(Your goal) Word for word, print each record, dropping any image it holds.

[Dataset records Boundary: Start]

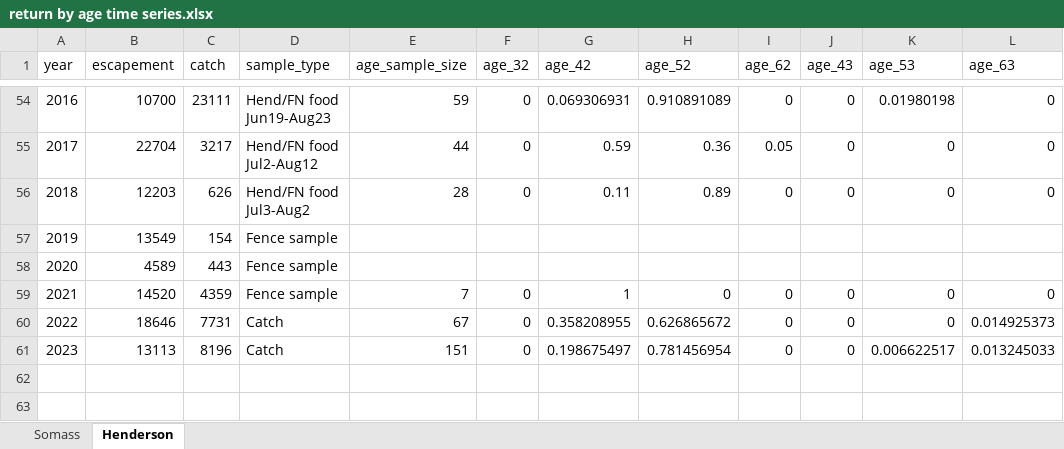
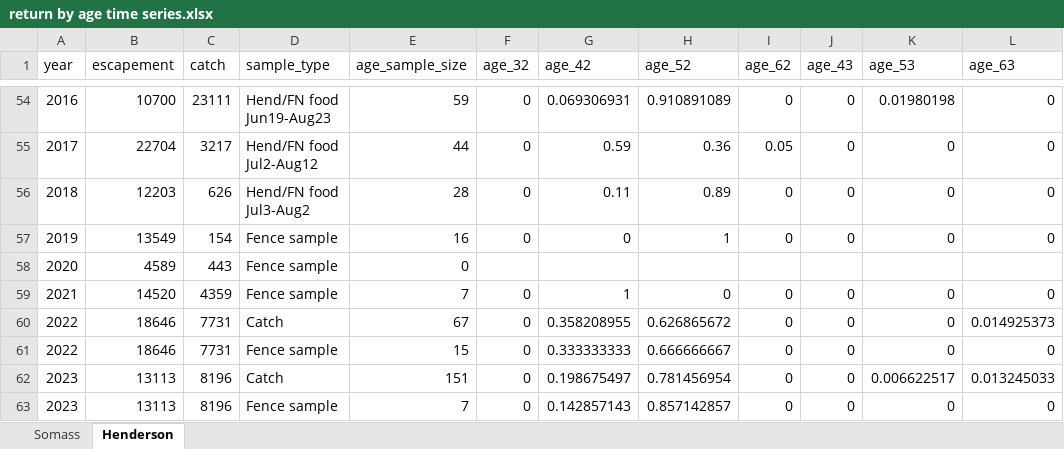
Before and after one commit to SCA-stock-assess/Barkley-Sk-CSAS, an Excel workbook: 1. data/return by age time series.xlsx, sheet Henderson, drawn as a sheet; only a part is shown, gaps mark what is left out; values as stored, in another font and other column widths than the file's, no borders; the diff names each change by its address in the sheet, - before the commit and + after, or states it on an @@ line.

Commit message:
add additional Hucuktlis age samples

```diff
--- a/1. data/return by age time series.xlsx (sheet Henderson)
+++ b/1. data/return by age time series.xlsx (sheet Henderson)
-E57 (age_sample_size): (empty)
+E57 (age_sample_size): 16
-F57 (age_32): (empty)
+F57 (age_32): 0
-G57 (age_42): (empty)
+G57 (age_42): 0
-H57 (age_52): (empty)
+H57 (age_52): 1
-I57 (age_62): (empty)
+I57 (age_62): 0
-J57 (age_43): (empty)
+J57 (age_43): 0
-K57 (age_53): (empty)
+K57 (age_53): 0
-L57 (age_63): (empty)
+L57 (age_63): 0
-E58 (age_sample_size): (empty)
+E58 (age_sample_size): 0
+row 61: 2022 | 18646 | 7731 | Fence sample | 15 | 0 | 0.333333333 | 0.666666667 | 0 | 0 | 0 | 0
+row 63: 2023 | 13113 | 8196 | Fence sample | 7 | 0 | 0.142857143 | 0.857142857 | 0 | 0 | 0 | 0
```
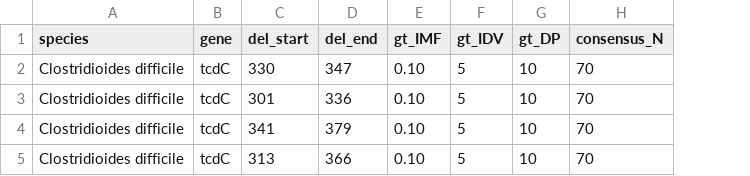
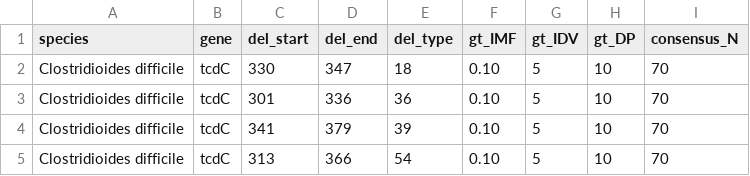
Before and after one commit to ssi-dk/ssi_analysis_utility, a TSV file: config/Metadata/deletion_metafiles.tsv, drawn as a sheet; the diff names each change by its address in the sheet, - before the commit and + after, or states it on an @@ line.

Commit message:
added assembly-to-reference alignment to support deletion identification

```diff
--- a/config/Metadata/deletion_metafiles.tsv
+++ b/config/Metadata/deletion_metafiles.tsv
+column E (del_type), rows 2-5: 18 | 36 | 39 | 54
```
Also changed, not shown: 4 other files.
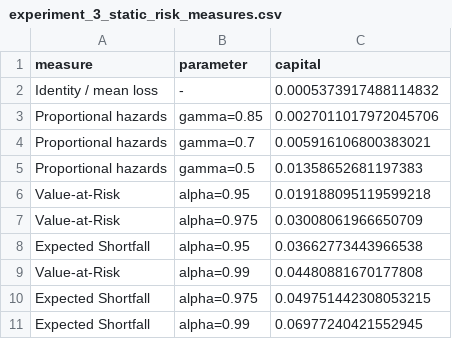
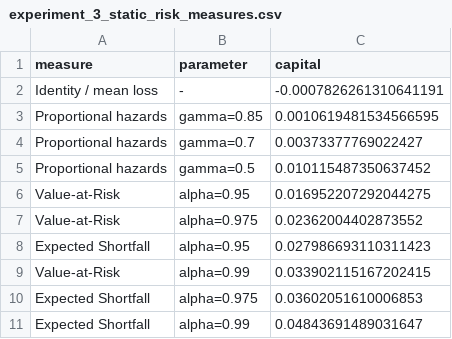
Before and after one commit to ikercb2000/mwc-warwick-capacities, a CSV file: data/results/tables/experiment_3_static_risk_measures.csv, drawn as a sheet.

```diff
--- a/data/results/tables/experiment_3_static_risk_measures.csv
+++ b/data/results/tables/experiment_3_static_risk_measures.csv
@@ -1,11 +1,11 @@
 measure,parameter,capital
-Identity / mean loss,-,0.0005373917488114832
-Proportional hazards,gamma=0.85,0.0027011017972045706
-Proportional hazards,gamma=0.7,0.005916106800383021
-Proportional hazards,gamma=0.5,0.01358652681197383
-Value-at-Risk,alpha=0.95,0.019188095119599218
-Value-at-Risk,alpha=0.975,0.03008061966650709
-Expected Shortfall,alpha=0.95,0.03662773443966538
-Value-at-Risk,alpha=0.99,0.04480881670177808
-Expected Shortfall,alpha=0.975,0.049751442308053215
-Expected Shortfall,alpha=0.99,0.06977240421552945
+Identity / mean loss,-,-0.0007826261310641191
+Proportional hazards,gamma=0.85,0.0010619481534566595
+Proportional hazards,gamma=0.7,0.00373377769022427
+Proportional hazards,gamma=0.5,0.010115487350637452
+Value-at-Risk,alpha=0.95,0.016952207292044275
+Value-at-Risk,alpha=0.975,0.02362004402873552
+Expected Shortfall,alpha=0.95,0.027986693110311423
+Value-at-Risk,alpha=0.99,0.033902115167202415
+Expected Shortfall,alpha=0.975,0.03602051610006853
+Expected Shortfall,alpha=0.99,0.04843691489031647
```
Also changed, not shown: data/results/tables/experiment_3_capital_backtests.csv, data/results/tables/experiment_3_diversification.csv, 24 other files.
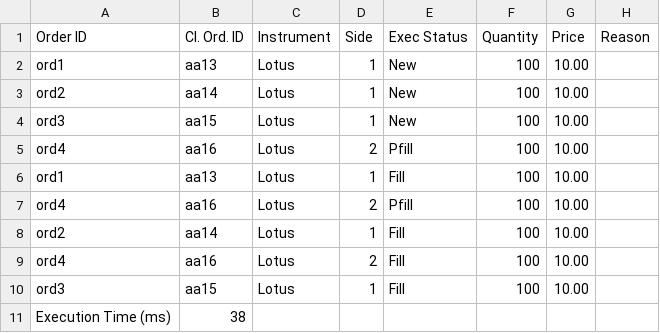
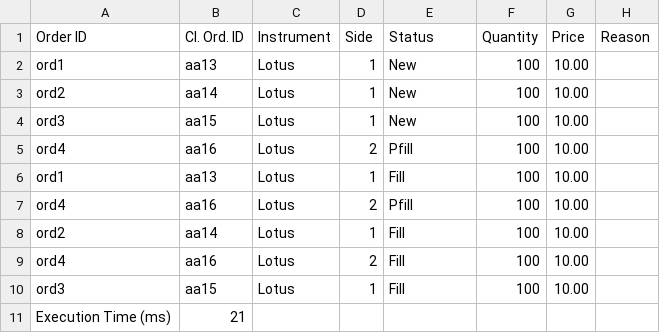
Before and after one commit to devnithw/flower-exchange, a CSV file: src/execution_reports/execution8.csv, drawn as a sheet.

```diff
--- a/src/execution_reports/execution8.csv
+++ b/src/execution_reports/execution8.csv
@@ -1,2 +1,2 @@
- Order ID,Cl. Ord. ID,Instrument,Side,Exec Status,Quantity,Price,Reason
+Order ID,Cl. Ord. ID,Instrument,Side,Status,Quantity,Price,Reason
 ord1,aa13,Lotus,1,New,100,10.00
@@ -10,2 +10,2 @@ ord4,aa16,Lotus,2,Fill,100,10.00
 ord3,aa15,Lotus,1,Fill,100,10.00
-Execution Time (ms),38
+Execution Time (ms),21
```
Also changed, not shown: src/execution_reports/execution3.csv, src/execution_reports/execution4.csv, 5 other files.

[Dataset records Boundary: End]

(Your solution)
Before and after one commit to SCA-stock-assess/Barkley-Sk-CSAS, an Excel workbook: 1. data/return by age time series.xlsx, sheet Henderson, drawn as a sheet; only a part is shown, gaps mark what is left out; values as stored, in another font and other column widths than the file's, no borders; the diff names each change by its address in the sheet, - before the commit and + after, or states it on an @@ line.

Commit message:
add additional Hucuktlis age samples

```diff
--- a/1. data/return by age time series.xlsx (sheet Henderson)
+++ b/1. data/return by age time series.xlsx (sheet Henderson)
-E57 (age_sample_size): (empty)
+E57 (age_sample_size): 16
-F57 (age_32): (empty)
+F57 (age_32): 0
-G57 (age_42): (empty)
+G57 (age_42): 0
-H57 (age_52): (empty)
+H57 (age_52): 1
-I57 (age_62): (empty)
+I57 (age_62): 0
-J57 (age_43): (empty)
+J57 (age_43): 0
-K57 (age_53): (empty)
+K57 (age_53): 0
-L57 (age_63): (empty)
+L57 (age_63): 0
-E58 (age_sample_size): (empty)
+E58 (age_sample_size): 0
+row 61: 2022 | 18646 | 7731 | Fence sample | 15 | 0 | 0.333333333 | 0.666666667 | 0 | 0 | 0 | 0
+row 63: 2023 | 13113 | 8196 | Fence sample | 7 | 0 | 0.142857143 | 0.857142857 | 0 | 0 | 0 | 0
```
Before and after one commit to ssi-dk/ssi_analysis_utility, a TSV file: config/Metadata/deletion_metafiles.tsv, drawn as a sheet; the diff names each change by its address in the sheet, - before the commit and + after, or states it on an @@ line.

Commit message:
added assembly-to-reference alignment to support deletion identification

```diff
--- a/config/Metadata/deletion_metafiles.tsv
+++ b/config/Metadata/deletion_metafiles.tsv
+column E (del_type), rows 2-5: 18 | 36 | 39 | 54
```
Also changed, not shown: 4 other files.
Before and after one commit to ikercb2000/mwc-warwick-capacities, a CSV file: data/results/tables/experiment_3_static_risk_measures.csv, drawn as a sheet.

```diff
--- a/data/results/tables/experiment_3_static_risk_measures.csv
+++ b/data/results/tables/experiment_3_static_risk_measures.csv
@@ -1,11 +1,11 @@
 measure,parameter,capital
-Identity / mean loss,-,0.0005373917488114832
-Proportional hazards,gamma=0.85,0.0027011017972045706
-Proportional hazards,gamma=0.7,0.005916106800383021
-Proportional hazards,gamma=0.5,0.01358652681197383
-Value-at-Risk,alpha=0.95,0.019188095119599218
-Value-at-Risk,alpha=0.975,0.03008061966650709
-Expected Shortfall,alpha=0.95,0.03662773443966538
-Value-at-Risk,alpha=0.99,0.04480881670177808
-Expected Shortfall,alpha=0.975,0.049751442308053215
-Expected Shortfall,alpha=0.99,0.06977240421552945
+Identity / mean loss,-,-0.0007826261310641191
+Proportional hazards,gamma=0.85,0.0010619481534566595
+Proportional hazards,gamma=0.7,0.00373377769022427
+Proportional hazards,gamma=0.5,0.010115487350637452
+Value-at-Risk,alpha=0.95,0.016952207292044275
+Value-at-Risk,alpha=0.975,0.02362004402873552
+Expected Shortfall,alpha=0.95,0.027986693110311423
+Value-at-Risk,alpha=0.99,0.033902115167202415
+Expected Shortfall,alpha=0.975,0.03602051610006853
+Expected Shortfall,alpha=0.99,0.04843691489031647
```
Also changed, not shown: data/results/tables/experiment_3_capital_backtests.csv, data/results/tables/experiment_3_diversification.csv, 24 other files.
Before and after one commit to devnithw/flower-exchange, a CSV file: src/execution_reports/execution8.csv, drawn as a sheet.

```diff
--- a/src/execution_reports/execution8.csv
+++ b/src/execution_reports/execution8.csv
@@ -1,2 +1,2 @@
- Order ID,Cl. Ord. ID,Instrument,Side,Exec Status,Quantity,Price,Reason
+Order ID,Cl. Ord. ID,Instrument,Side,Status,Quantity,Price,Reason
 ord1,aa13,Lotus,1,New,100,10.00
@@ -10,2 +10,2 @@ ord4,aa16,Lotus,2,Fill,100,10.00
 ord3,aa15,Lotus,1,Fill,100,10.00
-Execution Time (ms),38
+Execution Time (ms),21
```
Also changed, not shown: src/execution_reports/execution3.csv, src/execution_reports/execution4.csv, 5 other files.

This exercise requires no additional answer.